[What you have to do]:
Line count for "layout": say how many lines of the data contain it, with no other text.

(Data excerpts begins)

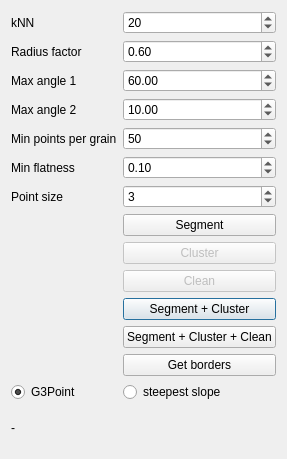
Qt form ui/qG3PointDialog.ui (p-leroy/qG3Point) before a commit.
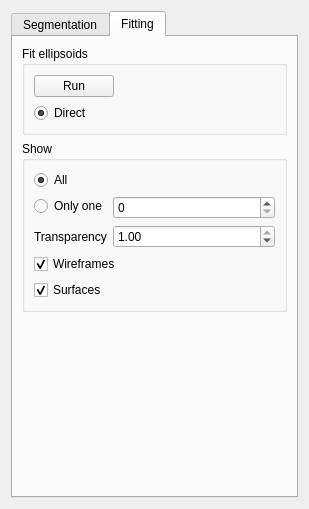
The same form after that commit.

Commit message:
abort handled properly in eigensolver, ui improvements + ellipsoidDistance implementation
Use of Geometric Tools Engine for ellipsoidDistance computation

What changed in the file:
```diff
--- a/ui/qG3PointDialog.ui
+++ b/ui/qG3PointDialog.ui
@@ -6,80 +6,28 @@
    <rect>
     <x>0</x>
     <y>0</y>
-    <width>281</width>
-    <height>459</height>
+    <width>303</width>
+    <height>509</height>
    </rect>
   </property>
   <property name="windowTitle">
    <string>Dialog</string>
   </property>
   <layout class="QGridLayout" name="gridLayout">
-   <item row="16" column="0" colspan="2">
-    <widget class="QLabel" name="labelCloud">
-     <property name="text">
-      <string>-</string>
-     </property>
-    </widget>
-   </item>
-   <item row="12" column="1">
-    <widget class="QPushButton" name="pushButtonSegmentCluster">
-     <property name="text">
-      <string>Segment + Cluster</string>
-     </property>
-    </widget>
-   </item>
-   <item row="4" column="0">
-    <widget class="QLabel" name="label_6">
-     <property name="text">
-      <string>Min points per grain</string>
-     </property>
-    </widget>
-   </item>
-   <item row="6" column="0">
-    <widget class="QLabel" name="label_3">
-     <property name="text">
-      <string>Point size</string>
-     </property>
-    </widget>
-   </item>
-   <item row="5" column="0">
-    <widget class="QLabel" name="label_7">
-     <property name="text">
-      <string>Min flatness</string>
-     </property>
-    </widget>
-   </item>
-   <item row="2" column="0">
-    <widget class="QLabel" name="label_2">
-     <property name="text">
-      <string>Max angle 1</string>
-     </property>
-    </widget>
-   </item>
-   <item row="15" column="0">
-    <widget class="QRadioButton" name="radioButtonG3Point">
-     <property name="text">
-      <string>G3Point</string>
-     </property>
-     <property name="checked">
-      <bool>true</bool>
-     </property>
-    </widget>
-   </item>
-   <item row="6" column="1">
-    <widget class="QSpinBox" name="spinBoxPointSize">
-     <property name="minimum">
+   <item row="0" column="0">
+    <widget class="QTabWidget" name="tabWidget">
+     <property name="currentIndex">
       <number>1</number>
      </property>
-     <property name="value">
-      <number>3</number>
-     </property>
-    </widget>
-   </item>
-   <item row="1" column="0">
-    <widget class="QLabel" name="label_4">
+     <widget class="QWidget" name="tab">
+      <attribute name="title">
+       <string>Segmentation</string>
+      </attribute>
+      <layout class="QFormLayout" name="formLayout">
+       <item row="0" column="0">
+        <widget class="QLabel" name="label">
      <property name="text">
-      <string>Radius factor</string>
+          <string>kNN</string>
      </property>
     </widget>
    </item>
@@ -96,13 +44,10 @@
      </property>
     </widget>
    </item>
-   <item row="4" column="1">
-    <widget class="QSpinBox" name="spinBoxNMin">
-     <property name="maximum">
-      <number>1000000000</number>
-     </property>
-     <property name="value">
-      <number>50</number>
+       <item row="1" column="0">
+        <widget class="QLabel" name="label_4">
+         <property name="text">
+          <string>Radius factor</string>
      </property>
     </widget>
    </item>
@@ -113,33 +58,10 @@
      </property>
     </widget>
    </item>
-   <item row="11" column="1">
-    <widget class="QPushButton" name="pushButtonClean">
-     <property name="enabled">
-      <bool>false</bool>
-     </property>
+       <item row="2" column="0">
+        <widget class="QLabel" name="label_2">
      <property name="text">
-      <string>Clean</string>
-     </property>
-    </widget>
-   </item>
-   <item row="9" column="1">
-    <widget class="QPushButton" name="pushButtonCluster">
-     <property name="enabled">
-      <bool>false</bool>
-     </property>
-     <property name="text">
-      <string>Cluster</string>
-     </property>
-    </widget>
-   </item>
-   <item row="5" column="1">
-    <widget class="QDoubleSpinBox" name="doubleSpinBoxMinFlatness">
-     <property name="singleStep">
-      <double>0.100000000000000</double>
-     </property>
-     <property name="value">
-      <double>0.100000000000000</double>
+          <string>Max angle 1</string>
      </property>
     </widget>
    </item>
@@ -159,20 +81,6 @@
      </property>
     </widget>
    </item>
-   <item row="15" column="1">
-    <widget class="QRadioButton" name="radioButtonSteepestSlope">
-     <property name="text">
-      <string>steepest slope</string>
-     </property>
-    </widget>
-   </item>
-   <item row="0" column="0">
-    <widget class="QLabel" name="label">
-     <property name="text">
-      <string>kNN</string>
-     </property>
-    </widget>
-   </item>
    <item row="3" column="0">
     <widget class="QLabel" name="label_5">
      <property name="text">
@@ -187,25 +95,246 @@
      </property>
     </widget>
    </item>
-   <item row="13" column="1">
-    <widget class="QPushButton" name="pushButtonSegmentClusterClean">
+       <item row="4" column="0">
+        <widget class="QLabel" name="label_6">
      <property name="text">
-      <string>Segment + Cluster + Clean</string>
+          <string>Min points per grain</string>
      </property>
     </widget>
    </item>
-   <item row="8" column="1">
+       <item row="4" column="1">
+        <widget class="QSpinBox" name="spinBoxNMin">
+         <property name="maximum">
+          <number>1000000000</number>
+         </property>
+         <property name="value">
+          <number>50</number>
+         </property>
+        </widget>
+       </item>
+       <item row="5" column="0">
+        <widget class="QLabel" name="label_7">
+         <property name="text">
+          <string>Min flatness</string>
+         </property>
+        </widget>
+       </item>
+       <item row="5" column="1">
+        <widget class="QDoubleSpinBox" name="doubleSpinBoxMinFlatness">
+         <property name="singleStep">
+          <double>0.100000000000000</double>
+         </property>
+         <property name="value">
+          <double>0.100000000000000</double>
+         </property>
+        </widget>
+       </item>
+       <item row="6" column="0">
+        <widget class="QLabel" name="label_3">
+         <property name="text">
+          <string>Point size</string>
+         </property>
+        </widget>
+       </item>
+       <item row="6" column="1">
+        <widget class="QSpinBox" name="spinBoxPointSize">
+         <property name="minimum">
+          <number>1</number>
+         </property>
+         <property name="value">
+          <number>3</number>
+         </property>
+        </widget>
+       </item>
+       <item row="7" column="1">
     <widget class="QPushButton" name="pushButtonSegment">
      <property name="text">
       <string>Segment</string>
      </property>
     </widget>
    </item>
-   <item row="14" column="1">
+       <item row="8" column="1">
+        <widget class="QPushButton" name="pushButtonCluster">
+         <property name="enabled">
+          <bool>false</bool>
+         </property>
+         <property name="text">
+          <string>Cluster</string>
+         </property>
+        </widget>
+       </item>
+       <item row="9" column="1">
+        <widget class="QPushButton" name="pushButtonClean">
+         <property name="enabled">
+          <bool>false</bool>
+         </property>
+         <property name="text">
+          <string>Clean</string>
+         </property>
+        </widget>
+       </item>
+       <item row="10" column="1">
+        <widget class="QPushButton" name="pushButtonSegmentCluster">
+         <property name="text">
+          <string>Segment + Cluster</string>
+         </property>
+        </widget>
+       </item>
+       <item row="11" column="1">
+        <widget class="QPushButton" name="pushButtonSegmentClusterClean">
+         <property name="text">
+          <string>Segment + Cluster + Clean</string>
+         </property>
+        </widget>
+       </item>
+       <item row="12" column="1">
     <widget class="QPushButton" name="pushButtonGetBorders">
      <property name="text">
       <string>Get borders</string>
      </property>
+        </widget>
+       </item>
+       <item row="13" column="0">
+        <widget class="QRadioButton" name="radioButtonG3Point">
+         <property name="text">
+          <string>G3Point</string>
+         </property>
+         <property name="checked">
+          <bool>true</bool>
+         </property>
+        </widget>
+       </item>
+       <item row="13" column="1">
+        <widget class="QRadioButton" name="radioButtonSteepestSlope">
+         <property name="text">
+          <string>steepest slope</string>
+         </property>
+        </widget>
+       </item>
+       <item row="14" column="0">
+        <widget class="QLabel" name="labelCloud">
+         <property name="text">
+          <string>-</string>
+         </property>
+        </widget>
+       </item>
+      </layout>
+     </widget>
+     <widget class="QWidget" name="tab_2">
+      <attribute name="title">
+       <string>Fitting</string>
+      </attribute>
+      <layout class="QVBoxLayout" name="verticalLayout">
+       <item>
+        <widget class="QGroupBox" name="groupBox_2">
+         <property name="title">
+          <string>Fit ellipsoids</string>
+         </property>
+         <layout class="QFormLayout" name="formLayout_2">
+          <item row="0" column="0">
+           <widget class="QPushButton" name="pushButtonFit">
+            <property name="text">
+             <string>Run</string>
+            </property>
+           </widget>
+          </item>
+          <item row="1" column="0">
+           <widget class="QRadioButton" name="radioButtonDirect">
+            <property name="text">
+             <string>Direct</string>
+            </property>
+            <property name="checked">
+             <bool>true</bool>
+            </property>
+           </widget>
+          </item>
+         </layout>
+        </widget>
+       </item>
+       <item>
+        <widget class="QGroupBox" name="groupBox">
+         <property name="title">
+          <string>Show</string>
+         </property>
+         <layout class="QFormLayout" name="formLayout_3">
+          <item row="0" column="0">
+           <widget class="QRadioButton" name="radioButtonAll">
+            <property name="text">
+             <string>All</string>
+            </property>
+            <property name="checked">
+             <bool>true</bool>
+            </property>
+           </widget>
+          </item>
+          <item row="1" column="0">
+           <widget class="QRadioButton" name="radioButtonOnlyOne">
+            <property name="text">
+             <string>Only one</string>
+            </property>
+           </widget>
+          </item>
+          <item row="1" column="1">
+           <widget class="QSpinBox" name="spinBoxOnlyOne"/>
+          </item>
+          <item row="2" column="0">
+           <widget class="QLabel" name="label_8">
+            <property name="text">
+             <string>Transparency</string>
+            </property>
+           </widget>
+          </item>
+          <item row="2" column="1">
+           <widget class="QDoubleSpinBox" name="doubleSpinBoxTransparency">
+            <property name="maximum">
+             <double>1.000000000000000</double>
+            </property>
+            <property name="singleStep">
+             <double>0.050000000000000</double>
+            </property>
+            <property name="value">
+             <double>1.000000000000000</double>
+            </property>
+           </widget>
+          </item>
+          <item row="3" column="0" colspan="2">
+           <widget class="QCheckBox" name="checkBoxWireframes">
+            <property name="text">
+             <string>Wireframes</string>
+            </property>
+            <property name="checked">
+             <bool>true</bool>
+            </property>
+           </widget>
+          </item>
+          <item row="4" column="0">
+           <widget class="QCheckBox" name="checkBoxSurfaces">
+            <property name="text">
+             <string>Surfaces</string>
+            </property>
+            <property name="checked">
+             <bool>true</bool>
+            </property>
+           </widget>
+          </item>
+         </layout>
+        </widget>
+       </item>
+       <item>
+        <spacer name="verticalSpacer">
+         <property name="orientation">
+          <enum>Qt::Vertical</enum>
+         </property>
+         <property name="sizeHint" stdset="0">
+          <size>
+           <width>20</width>
+           <height>40</height>
+          </size>
+         </property>
+        </spacer>
+       </item>
+      </layout>
+     </widget>
     </widget>
    </item>
   </layout>
```
Lines whose indentation alone changed are shown as unchanged. The commit also changes 7 other files.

(Data excerpts ends)

[Task output]:
10